On the last day of its General Meeting in Arnoldshain (Taunus) and coinciding with the end of the UN Climate Change Conference in Egypt, the Evangelical Mission in Solidarity (EMS) launched its three-year focal theme "Integrity of Creation". The campaign is centred around the international project "Reading the Bible through the eyes of another", which focuses on our responsibility towards Creation.
Climate change, the extinction of species, the waste of resources and environmental pollution are currently the major ecological problems that have a global impact. Meanwhile, everyone is aware of the urgency of the matter and religious communities are also called upon to take action. This is why the EMS and its 30 member churches and mission societies in Africa, Asia, Europe and the Middle East have chosen the theme of the "Integrity of Creation" as their focus for the period 2022 to 2024. The campaign is based on three pillars: the intercultural Bible reading project, initially the central theme, the Green Ambassador multiplier programme and the EMASplus environmental certification of the Secretariat in Stuttgart. The end of the EMS General Meeting marked the official launch of the Bible reading project.
The EMS Fellowship of Christians on three continents has first-hand experience of environmental crises. Rev. Alexander Rondonuwu, Church President of the Protestant Indonesian Church in Donggala (GPID) gave a poignant account during the General Meeting of how foreign mining companies are pursuing deforestation in Central Sulawesi. The consequences of this are landslides and fires: "Our land is being destroyed, our livelihoods are vanishing and many rare species of animals are becoming extinct. We can do small things on our own, but here we have a major problem that needs collective advocacy."
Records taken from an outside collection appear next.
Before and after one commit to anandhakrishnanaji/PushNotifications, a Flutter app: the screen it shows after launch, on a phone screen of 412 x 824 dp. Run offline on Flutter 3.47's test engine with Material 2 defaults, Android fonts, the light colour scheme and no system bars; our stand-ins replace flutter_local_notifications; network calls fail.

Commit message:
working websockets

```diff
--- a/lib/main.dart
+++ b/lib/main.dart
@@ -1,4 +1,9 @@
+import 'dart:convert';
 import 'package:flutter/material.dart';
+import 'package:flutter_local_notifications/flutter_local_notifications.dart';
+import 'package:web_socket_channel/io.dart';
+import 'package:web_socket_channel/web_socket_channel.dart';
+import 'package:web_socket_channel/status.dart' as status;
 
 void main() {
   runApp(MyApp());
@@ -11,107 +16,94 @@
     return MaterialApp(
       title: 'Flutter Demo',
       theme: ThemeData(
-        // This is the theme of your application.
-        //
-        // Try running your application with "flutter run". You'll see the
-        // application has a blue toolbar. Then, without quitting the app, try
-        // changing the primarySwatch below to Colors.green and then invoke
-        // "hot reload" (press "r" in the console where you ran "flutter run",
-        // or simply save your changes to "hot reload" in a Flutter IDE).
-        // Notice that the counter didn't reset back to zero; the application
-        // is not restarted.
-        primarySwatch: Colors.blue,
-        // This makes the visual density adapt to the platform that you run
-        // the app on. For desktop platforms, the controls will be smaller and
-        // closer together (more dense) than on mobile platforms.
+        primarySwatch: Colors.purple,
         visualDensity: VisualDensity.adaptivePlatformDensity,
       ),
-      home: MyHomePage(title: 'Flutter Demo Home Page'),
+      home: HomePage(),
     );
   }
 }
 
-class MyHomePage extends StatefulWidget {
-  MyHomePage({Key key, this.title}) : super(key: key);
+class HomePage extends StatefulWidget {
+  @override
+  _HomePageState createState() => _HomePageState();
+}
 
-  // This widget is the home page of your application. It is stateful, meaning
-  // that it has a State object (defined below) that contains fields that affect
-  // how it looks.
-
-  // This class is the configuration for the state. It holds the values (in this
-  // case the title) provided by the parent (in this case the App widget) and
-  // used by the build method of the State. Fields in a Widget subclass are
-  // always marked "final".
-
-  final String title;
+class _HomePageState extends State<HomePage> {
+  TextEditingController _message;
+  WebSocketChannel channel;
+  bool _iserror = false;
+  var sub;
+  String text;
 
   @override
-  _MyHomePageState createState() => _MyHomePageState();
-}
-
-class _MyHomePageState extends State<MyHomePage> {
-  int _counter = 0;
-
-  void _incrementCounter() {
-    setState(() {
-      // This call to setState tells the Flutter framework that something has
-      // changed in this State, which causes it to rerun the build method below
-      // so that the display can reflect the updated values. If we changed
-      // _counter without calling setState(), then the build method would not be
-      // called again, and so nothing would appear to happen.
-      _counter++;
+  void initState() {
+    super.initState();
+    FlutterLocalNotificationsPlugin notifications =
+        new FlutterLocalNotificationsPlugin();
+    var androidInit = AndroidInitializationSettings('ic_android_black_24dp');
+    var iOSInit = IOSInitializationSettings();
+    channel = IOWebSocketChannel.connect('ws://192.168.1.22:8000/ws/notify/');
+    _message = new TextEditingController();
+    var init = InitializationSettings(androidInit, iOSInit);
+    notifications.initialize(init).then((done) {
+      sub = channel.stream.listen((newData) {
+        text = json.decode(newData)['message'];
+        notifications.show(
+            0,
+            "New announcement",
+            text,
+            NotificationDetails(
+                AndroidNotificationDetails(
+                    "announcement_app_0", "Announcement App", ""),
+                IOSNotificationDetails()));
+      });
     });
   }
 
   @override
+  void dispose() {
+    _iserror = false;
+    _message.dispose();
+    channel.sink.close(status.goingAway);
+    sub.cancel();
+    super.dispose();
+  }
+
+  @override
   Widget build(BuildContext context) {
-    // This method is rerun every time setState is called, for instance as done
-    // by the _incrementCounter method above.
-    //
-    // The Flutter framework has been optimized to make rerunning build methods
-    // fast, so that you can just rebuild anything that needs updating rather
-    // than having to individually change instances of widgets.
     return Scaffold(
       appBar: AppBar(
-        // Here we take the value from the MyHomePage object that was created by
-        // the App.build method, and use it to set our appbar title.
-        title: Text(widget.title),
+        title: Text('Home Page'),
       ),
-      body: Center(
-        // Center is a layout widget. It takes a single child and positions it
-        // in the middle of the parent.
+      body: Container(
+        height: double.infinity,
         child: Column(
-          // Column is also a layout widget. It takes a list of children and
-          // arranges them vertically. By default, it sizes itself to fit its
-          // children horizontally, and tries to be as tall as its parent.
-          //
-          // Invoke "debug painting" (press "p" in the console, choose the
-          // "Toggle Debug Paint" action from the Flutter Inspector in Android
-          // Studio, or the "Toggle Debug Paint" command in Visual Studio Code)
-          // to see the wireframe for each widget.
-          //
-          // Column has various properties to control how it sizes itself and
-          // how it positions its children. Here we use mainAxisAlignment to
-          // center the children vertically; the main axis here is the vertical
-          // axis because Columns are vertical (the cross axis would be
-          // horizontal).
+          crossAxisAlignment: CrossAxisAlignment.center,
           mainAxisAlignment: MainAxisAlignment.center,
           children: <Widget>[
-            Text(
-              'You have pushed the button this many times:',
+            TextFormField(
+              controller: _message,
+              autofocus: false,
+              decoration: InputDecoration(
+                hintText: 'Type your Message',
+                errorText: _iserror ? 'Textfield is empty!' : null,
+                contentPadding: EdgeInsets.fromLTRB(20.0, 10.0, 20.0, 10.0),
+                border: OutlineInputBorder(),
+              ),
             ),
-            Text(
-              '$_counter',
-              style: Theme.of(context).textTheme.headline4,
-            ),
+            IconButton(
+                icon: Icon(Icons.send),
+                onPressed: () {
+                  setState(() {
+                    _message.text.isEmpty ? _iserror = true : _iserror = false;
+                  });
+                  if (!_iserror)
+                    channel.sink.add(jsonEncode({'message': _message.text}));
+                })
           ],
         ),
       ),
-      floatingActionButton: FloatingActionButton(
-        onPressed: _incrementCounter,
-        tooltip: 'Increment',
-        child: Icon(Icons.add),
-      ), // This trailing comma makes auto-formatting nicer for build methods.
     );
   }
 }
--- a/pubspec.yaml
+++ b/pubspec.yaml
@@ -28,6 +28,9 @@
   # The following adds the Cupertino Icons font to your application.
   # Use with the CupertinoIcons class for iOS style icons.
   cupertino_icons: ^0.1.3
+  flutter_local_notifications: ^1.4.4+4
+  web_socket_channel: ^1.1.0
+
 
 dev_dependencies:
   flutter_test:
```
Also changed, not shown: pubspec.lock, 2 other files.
Rev. Anne Heitmann, the new deputy chair of the EMS General Meeting and responsible for worldwide ecumenism at the Protestant Church in Baden, sees a special responsibility in this respect but also special opportunities for the churches and the EMS: "The biblical passages show that we need to overcome our narrow, human-centred understanding of Creation and move towards 'good stewardship'." This was also underlined by guest speaker Dr Henriette Hubarat-Lebang, President for Asia at the World Council of Churches, who joined the conference online: “We need to become people who care and are willing to heal the wounds of all Creation which has been terribly exploited.”
The EMS Bible Reading Project is intended to offer practical approaches in this respect. An international project team has selected seven passages from the Bible and produced materials for the Bible reading groups. They include well-known passages such as the story of Noah's Ark and a reflection set up by children from South Africa, India and Indonesia. The intention of the project is to broaden the global perspective through the international exchange between Bible reading tandem groups, thus shedding new light on our responsibility towards Creation. This should result in ideas for taking action which could include campaigns for recycling and energy-saving or waste collection on beaches and rivers, and many more. If you are interested, please register now at ems-online.org/bibleproject.
Press contact: Ulrike Pfab, pfab@, Tel. +49 711 63678-11 ems-online.org